    As benchmark interest rates continue to fall in China, capital outflows are likely to rise, putting further downward pressure on the currency. Back in August, the RMB was allowed to fall by 3.0% against the USD in the space of a week – the biggest one-week move in 20 years.
    Last Friday’s appreciation aside, we view further devaluations as more or less inevitable. Accordingly, we see the RMB falling at a pace of 2.0% to 3.0% a quarter over the next two years as China attempts to export some of its pain.
    We will lose a half point GDP to imports for the next two quarters.  

    Reordering wages due to Obamacare

    This chart shows the change in income due to Obamacare.   We can see the middle class take the hit.  And that explains the declining retail sales numbers domestically.  It is a spiral, the third decile, now purple, will join the blue next year.

    This is also a huge transfer from Republican right to work states to Dem public sector states.  This is also a stimulus for more Kanosian migration as the transfer will fail and the large public sector states go spiral.

    One year Treasury hits half point

    Bloomberg Bonds

    James Bullard slays Magic Walrus

    Bullard: It is a pleasure to be here today to discuss this important conference topic, “Rethinking Monetary Policy.”  The financial crisis of 2007‐2009 and its aftermath turned monetary economics and policymaking on its head and called into question many of the conventional views held before the crisis.   One of the most popular and enduring views in all of monetary economics since the 1970s, and indeed since the 1940s, has been that a nominal interest rate peg is poor monetary policy, and that attempts to pursue such a policy would lead to ruin.  Yet, post‐crisis U.S. monetary policy could be interpreted as exactly that—an interest rate peg—and an extreme one at that, since the policy rate has remained near zero for nearly seven years.  In this talk, I will summarize some recent academic work on the idea of a stable interest rate peg and what its implications may be for current monetary policy choices.  I will argue that a stable interest rate peg is a realistic theoretical possibility; that it has some mild empirical support based on a cursory look at the data; and that, should we find ourselves in a persistent state of low nominal interest rates and low inflation, some of our fundamental assumptions about how U.S. monetary policy works may have to be altered.

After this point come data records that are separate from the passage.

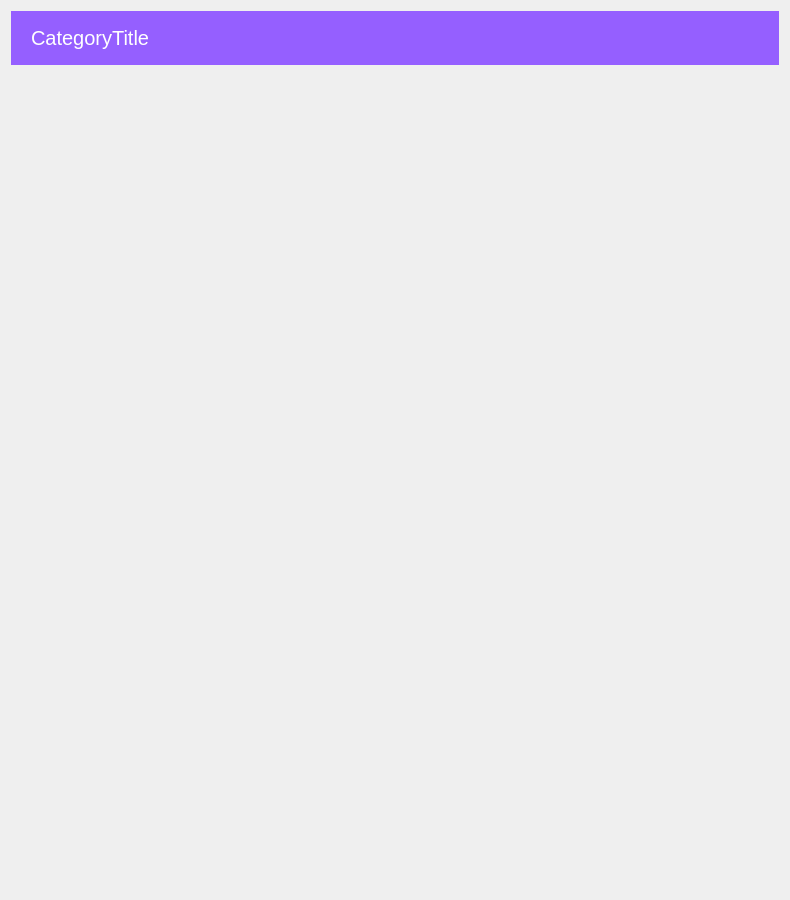
The window that copyclare/ui/banner.ui (MotionInput/Team14-CopyClare) describes before a commit, drawn with Qt 5.
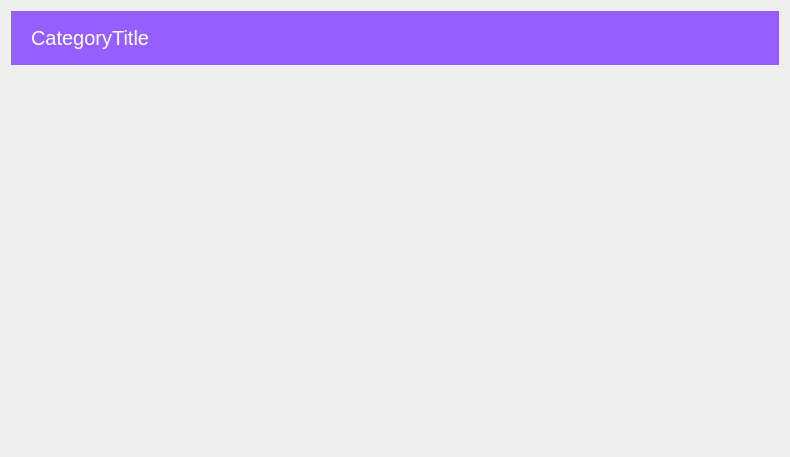
The same window after the commit.

Commit message: readjust min height

```diff
--- a/copyclare/ui/banner.ui
+++ b/copyclare/ui/banner.ui
@@ -7,13 +7,13 @@
     <x>0</x>
     <y>0</y>
     <width>790</width>
-    <height>900</height>
+    <height>457</height>
    </rect>
   </property>
   <property name="minimumSize">
    <size>
     <width>0</width>
-    <height>900</height>
+    <height>450</height>
    </size>
   </property>
   <property name="font">
@@ -81,7 +81,7 @@
         <x>0</x>
         <y>0</y>
         <width>766</width>
-        <height>814</height>
+        <height>371</height>
        </rect>
       </property>
       <layout class="QHBoxLayout" name="horizontalLayout"/>
```
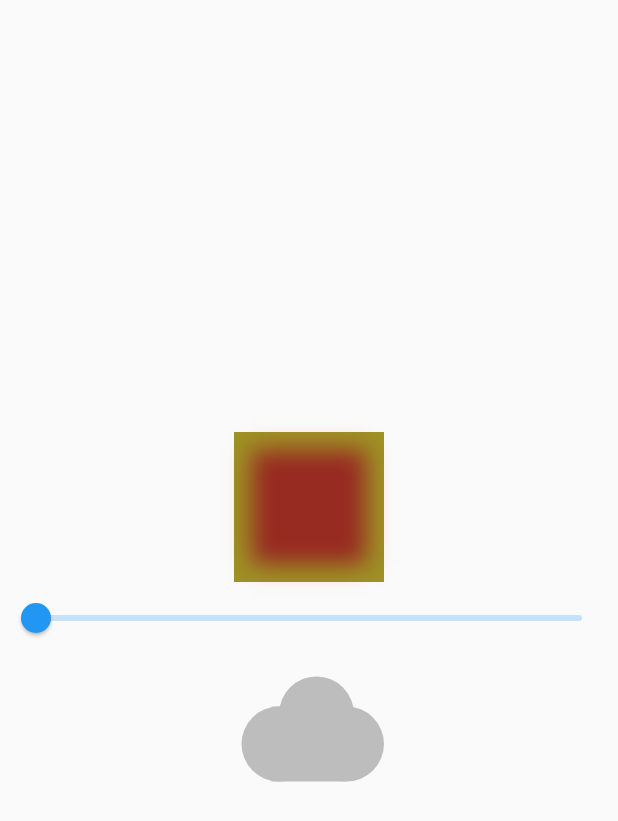
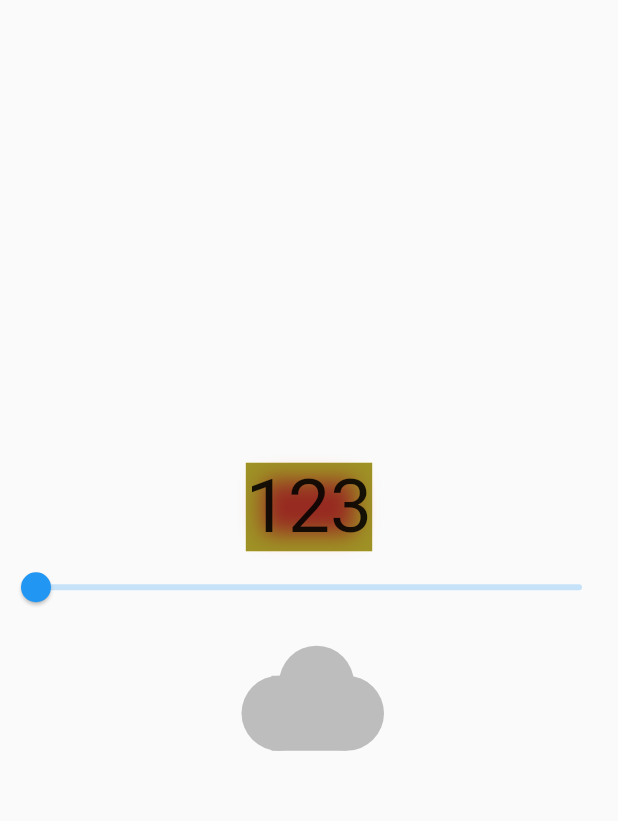
Before and after one commit to vlkonoshenko/advanced_widgets, a Flutter app: the screen it shows after launch, on a phone screen of 412 x 824 dp. Shown: the top 821 px of the screen. Run offline on Flutter 3.47's test engine with Material 2 defaults, Android fonts, the light colour scheme and no system bars.

Commit message:
chore: remove comments

```diff
--- a/lib/main.dart
+++ b/lib/main.dart
@@ -10,7 +10,6 @@ void main() {
 class MyApp extends StatelessWidget {
   const MyApp({super.key});
 
-  // This widget is the root of your application.
   @override
   Widget build(BuildContext context) {
     return MaterialApp(
@@ -26,15 +25,6 @@ class MyApp extends StatelessWidget {
 class MyHomePage extends StatefulWidget {
   const MyHomePage({super.key, required this.title});
 
-  // This widget is the home page of your application. It is stateful, meaning
-  // that it has a State object (defined below) that contains fields that affect
-  // how it looks.
-
-  // This class is the configuration for the state. It holds the values (in this
-  // case the title) provided by the parent (in this case the App widget) and
-  // used by the build method of the State. Fields in a Widget subclass are
-  // always marked "final".
-
   final String title;
 
   @override
@@ -48,12 +38,15 @@ class _MyHomePageState extends State<MyHomePage> {
   Widget build(BuildContext context) {
     return Scaffold(
       body: Center(
-        // Center is a layout widget. It takes a single child and positions it
-        // in the middle of the parent.
         child: Column(
           mainAxisAlignment: MainAxisAlignment.center,
           children: <Widget>[
-            const CustomRenderObject(),
+            const CustomRenderObject(
+              child: Text(
+                '123',
+                style: TextStyle(fontSize: 50),
+              ),
+            ),
             Slider(
                 value: weather,
                 onChanged: (value) {
@@ -84,7 +77,6 @@ class _MyHomePageState extends State<MyHomePage> {
           ],
         ),
       ),
-      // This trailing comma makes auto-formatting nicer for build methods.
     );
   }
 }
--- a/lib/widgets/custom_render_object.dart
+++ b/lib/widgets/custom_render_object.dart
@@ -2,8 +2,7 @@ import 'package:flutter/material.dart';
 import 'package:flutter/rendering.dart';
 
 class CustomRenderObject extends SingleChildRenderObjectWidget {
-  const CustomRenderObject({super.key})
-      : super(child: const SizedBox.square(dimension: 100.0));
+  const CustomRenderObject({super.key, Widget? child}) : super(child: child);
 
   @override
   RenderObject createRenderObject(BuildContext context) {
```
Also changed, not shown: 1 other file.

    Janet Yellen heard the speech and now wants a map of the DC-New York maze:

    WASHINGTON (Reuters) - The U.S. Federal Reserve must weigh the effects of post-crisis financial regulations and new channels through which policy affects markets as it prepares to raise interest rates, Fed Chair Janet Yellen said on Thursday.
    Yellen, kicking off a research conference on policy transmission and implementation after the 2007-2009 financial crisis, said the U.S. central bank also must weigh the disadvantages of its policy actions in light of new tools meant to help the Fed raise rates.
    Fed "policymakers should be mindful of new channels for monetary policy transmission that may have emerged from the intricate economic and financial linkages in our global economy that were revealed by the crisis," she said in prepared remarks.

    What is going on?

    Central bankers have figured out that the banking network solves the schoolgirl problem, and they want to adopt the Theory of Everything.   They need banker bot to navigate the maze.



    Wednesday, November 11, 2015

    Banker Bot and Tap Shopping

    Beacon Technology: Retailers are using technology in new ways to improve the shopping experience at their stores. One key component of this is beacons, which use a person's mobile device to customize the shopping experience. Find out more in this video in which Maya Mikhailov, cofounder and CMO of GPShopper, explains how beacons work and why they matter.
    Except the mobile device is your SmartCard, not your phone. Tim Cook got this backwards.